The National Archives announced today that it will help launch the first pilot project of the Digital Public Library of America (DPLA).

The DPLA is a large-scale, collaborative project across government, research institutions, museums, libraries, and archives to build a digital library platform to make America’s cultural and scientific history free and publicly available anytime, anywhere, online through a single access point.

The DPLA is working with several large digital content providers – including the National Archives and Harvard University – to share digitized content from their online catalogs for the project’s two-year Digital Hubs Pilot Project. This pilot project is scheduled to launch on April 18-19, 2013 at the Boston Public Library.

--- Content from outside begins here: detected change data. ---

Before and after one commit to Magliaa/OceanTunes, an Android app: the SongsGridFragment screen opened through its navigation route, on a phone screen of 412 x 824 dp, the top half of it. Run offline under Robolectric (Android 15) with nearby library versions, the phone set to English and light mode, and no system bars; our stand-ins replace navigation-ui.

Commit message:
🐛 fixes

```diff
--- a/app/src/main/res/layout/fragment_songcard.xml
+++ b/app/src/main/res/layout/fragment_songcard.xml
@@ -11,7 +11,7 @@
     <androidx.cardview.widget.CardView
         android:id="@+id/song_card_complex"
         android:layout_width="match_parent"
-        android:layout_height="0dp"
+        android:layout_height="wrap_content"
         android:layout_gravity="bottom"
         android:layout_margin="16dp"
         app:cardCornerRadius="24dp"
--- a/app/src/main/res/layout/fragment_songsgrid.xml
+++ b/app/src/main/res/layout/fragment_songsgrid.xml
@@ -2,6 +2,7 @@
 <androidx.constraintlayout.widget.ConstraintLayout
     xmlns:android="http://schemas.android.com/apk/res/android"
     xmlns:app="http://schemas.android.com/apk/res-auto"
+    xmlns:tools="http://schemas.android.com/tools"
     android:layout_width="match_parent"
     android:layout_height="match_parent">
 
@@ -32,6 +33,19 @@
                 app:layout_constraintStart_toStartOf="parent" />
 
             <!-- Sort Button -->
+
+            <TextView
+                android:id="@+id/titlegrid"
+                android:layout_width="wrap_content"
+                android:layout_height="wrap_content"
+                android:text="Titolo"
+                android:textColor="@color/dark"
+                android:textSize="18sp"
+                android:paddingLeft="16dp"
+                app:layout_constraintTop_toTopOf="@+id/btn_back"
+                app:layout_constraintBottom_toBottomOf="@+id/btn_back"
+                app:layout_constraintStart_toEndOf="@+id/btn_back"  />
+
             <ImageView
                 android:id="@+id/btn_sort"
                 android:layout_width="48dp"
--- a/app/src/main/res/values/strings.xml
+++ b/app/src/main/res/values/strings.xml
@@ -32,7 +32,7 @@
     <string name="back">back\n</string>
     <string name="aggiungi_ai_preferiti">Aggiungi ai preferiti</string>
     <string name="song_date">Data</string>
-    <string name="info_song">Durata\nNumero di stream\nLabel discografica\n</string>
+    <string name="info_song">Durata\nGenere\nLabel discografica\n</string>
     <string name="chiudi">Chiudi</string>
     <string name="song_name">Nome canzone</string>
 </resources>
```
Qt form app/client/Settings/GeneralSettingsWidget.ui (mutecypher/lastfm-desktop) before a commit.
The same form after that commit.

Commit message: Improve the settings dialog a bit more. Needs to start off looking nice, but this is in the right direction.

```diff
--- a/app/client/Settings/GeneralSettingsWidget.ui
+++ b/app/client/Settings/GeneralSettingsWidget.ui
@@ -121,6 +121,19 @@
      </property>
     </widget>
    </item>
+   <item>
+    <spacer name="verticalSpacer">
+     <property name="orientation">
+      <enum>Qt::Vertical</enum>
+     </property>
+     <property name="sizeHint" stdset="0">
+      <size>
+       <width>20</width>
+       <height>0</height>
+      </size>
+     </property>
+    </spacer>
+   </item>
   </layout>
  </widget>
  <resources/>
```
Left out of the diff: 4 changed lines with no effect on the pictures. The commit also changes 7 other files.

The DPLA will include 1.2 million digital copies from the National Archives catalog, including our nation’s founding documents, photos from the Documerica Photography Project of the 1970’s, World War II posters, Mathew Brady Civil War photographs, and documents that define human and civil rights.

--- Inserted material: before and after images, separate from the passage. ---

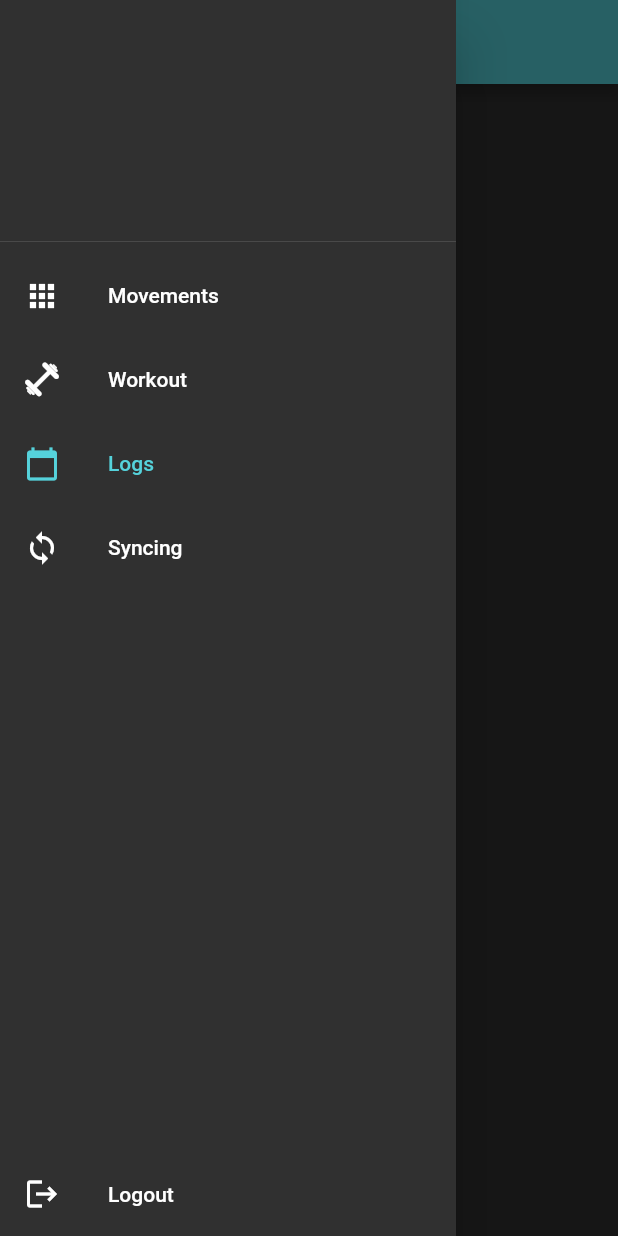
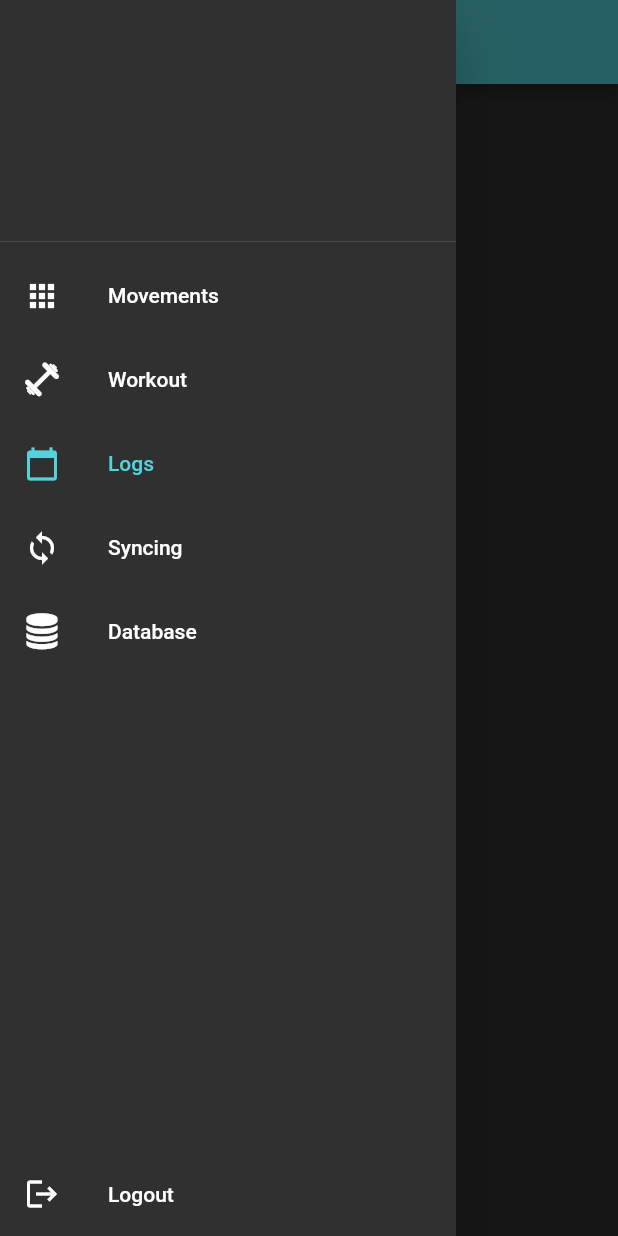
Before and after one commit to LorenzSchueler/sport-log, a Flutter app: the LogsPage screen opened directly, with the side drawer open, on a phone screen of 412 x 824 dp. Run offline on Flutter 3.47's test engine with Material 2 defaults, Android fonts, the phone set to English and light mode, and no system bars; our stand-ins replace bloc, device_info_plus, email_validator, equatable, fixnum, flutter_bloc and 3 more; missing offline and left inert: moor_db_viewer, moor_inspector; accounts and stored records are empty; generated files the repository leaves out were written again; project files that could hold a hidden picture were left out.

Commit message:
add moor db viewer

```diff
--- a/sport-log-client/frontend/lib/app.dart
+++ b/sport-log-client/frontend/lib/app.dart
@@ -1,5 +1,7 @@
 
 import 'package:flutter/material.dart';
+import 'package:moor_db_viewer/moor_db_viewer.dart';
+import 'package:sport_log/database/database.dart';
 import 'package:sport_log/models/metcon/ui_metcon.dart';
 import 'package:sport_log/models/movement/ui_movement.dart';
 import 'package:sport_log/pages/logs/logs_page.dart';
@@ -55,7 +57,9 @@ class _AppState extends State<App> {
           return EditMovementPage(
            initialMovement: (arg is UiMovement) ? arg : null,
           );
-        })
+        }),
+        if (Database.instance != null)
+          Routes.debugViewDatabase: (_) => MoorDbViewer(Database.instance!),
       },
       initialRoute: widget.isAuthenticatedAtStart ? Routes.workout : Routes.landing,
       debugShowCheckedModeBanner: false,
--- a/sport-log-client/frontend/lib/database/database.dart
+++ b/sport-log-client/frontend/lib/database/database.dart
@@ -5,6 +5,7 @@ import 'package:moor/ffi.dart';
 import 'package:moor/moor.dart';
 import 'package:path/path.dart';
 import 'package:path_provider/path_provider.dart';
+import 'package:sport_log/config.dart';
 import 'package:sport_log/database/metcon/metcon.dart';
 import 'package:fixnum/fixnum.dart';
 
@@ -23,7 +24,10 @@ LazyDatabase _openConnection() {
   daos: [MetconsDao]
 )
 class Database extends _$Database {
-  Database() : super(_openConnection());
+
+  static Database? instance = Config.isWeb ? null : Database._();
+
+  Database._() : super(_openConnection());
 
   @override
   int get schemaVersion => 1;
--- a/sport-log-client/frontend/lib/main.dart
+++ b/sport-log-client/frontend/lib/main.dart
@@ -1,9 +1,8 @@
 
-import 'package:fixnum/fixnum.dart';
+import 'package:moor_inspector/moor_inspector.dart';
 import 'package:sport_log/api/api.dart';
 import 'package:sport_log/config.dart';
 import 'package:sport_log/database/database.dart';
-import 'package:sport_log/database/metcon/metcon.dart';
 import 'package:sport_log/helpers/bloc_observer.dart';
 import 'package:sport_log/models/movement/movement.dart';
 import 'package:sport_log/models/user/user.dart';
--- a/sport-log-client/frontend/lib/routes.dart
+++ b/sport-log-client/frontend/lib/routes.dart
@@ -9,4 +9,5 @@ abstract class Routes {
   static const logs = '/logs';
   static const movements = '/movements';
   static const editMovement = '/edit-movement';
+  static const debugViewDatabase = '/debug-view-database';
 }
--- a/sport-log-client/frontend/lib/widgets/custom_icons.dart
+++ b/sport-log-client/frontend/lib/widgets/custom_icons.dart
@@ -25,4 +25,5 @@ class CustomIcons {
   static const IconData heart = IconData(0xe803, fontFamily: _kFontFam, fontPackage: _kFontPkg);
   static const IconData dumbbellRotated = IconData(0xe804, fontFamily: _kFontFam, fontPackage: _kFontPkg);
   static const IconData plan = IconData(0xe805, fontFamily: _kFontFam, fontPackage: _kFontPkg);
+  static const IconData database = IconData(0xf1c0, fontFamily: _kFontFam, fontPackage: _kFontPkg);
 }
--- a/sport-log-client/frontend/lib/widgets/main_drawer.dart
+++ b/sport-log-client/frontend/lib/widgets/main_drawer.dart
@@ -54,6 +54,14 @@ class MainDrawer extends StatelessWidget {
             },
             selected: selectedRoute == Routes.syncing
           ),
+          ListTile(
+            title: const Text("Database"),
+            leading: const Icon(CustomIcons.database),
+            onTap: () {
+              Navigator.pushNamed(context, Routes.debugViewDatabase);
+            },
+            selected: selectedRoute == Routes.debugViewDatabase,
+          ),
           const Spacer(),
           ListTile(
             title: const Text("Logout"),
--- a/sport-log-client/frontend/pubspec.yaml
+++ b/sport-log-client/frontend/pubspec.yaml
@@ -48,6 +48,7 @@ dependencies:
   sqlite3_flutter_libs: ^0.5.0
   path_provider: ^2.0.2
   path: ^1.8.0
+  moor_db_viewer: ^4.3.0
 
 dev_dependencies:
   flutter_test:
--- a/sport-log-client/frontend/resources/icons_raw/config.json
+++ b/sport-log-client/frontend/resources/icons_raw/config.json
@@ -61,6 +61,12 @@
       "search": [
         "plan"
       ]
+    },
+    {
+      "uid": "347c38a8b96a509270fdcabc951e7571",
+      "css": "database",
+      "code": 61888,
+      "src": "fontawesome"
     }
   ]
 }
```
Also changed, not shown: sport-log-client/frontend/pubspec.lock, sport-log-client/frontend/resources/fonts/CustomIcons.ttf.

The United States has no national digital library, but over forty state digital projects and numerous large content repositories currently operate in the country. With the Hubs Pilot, the DPLA will undertake the first effort to establish a national network out of these and other promising initiatives, bringing together myriad digitized content from across the country into a single access point for end users. The approach is to work with five to seven states or regions (Service Hubs) and an equal number of content providers (Content Hubs) to aggregate content on a pilot basis. Our goal is to demonstrate how we, on behalf of the American people, can make vastly more of a whole from the sum of the parts of our nation’s digitization efforts.

Genealogists should keep a close watch on this as the project expands beyond the pilot and new digital content is delivered that can help family research.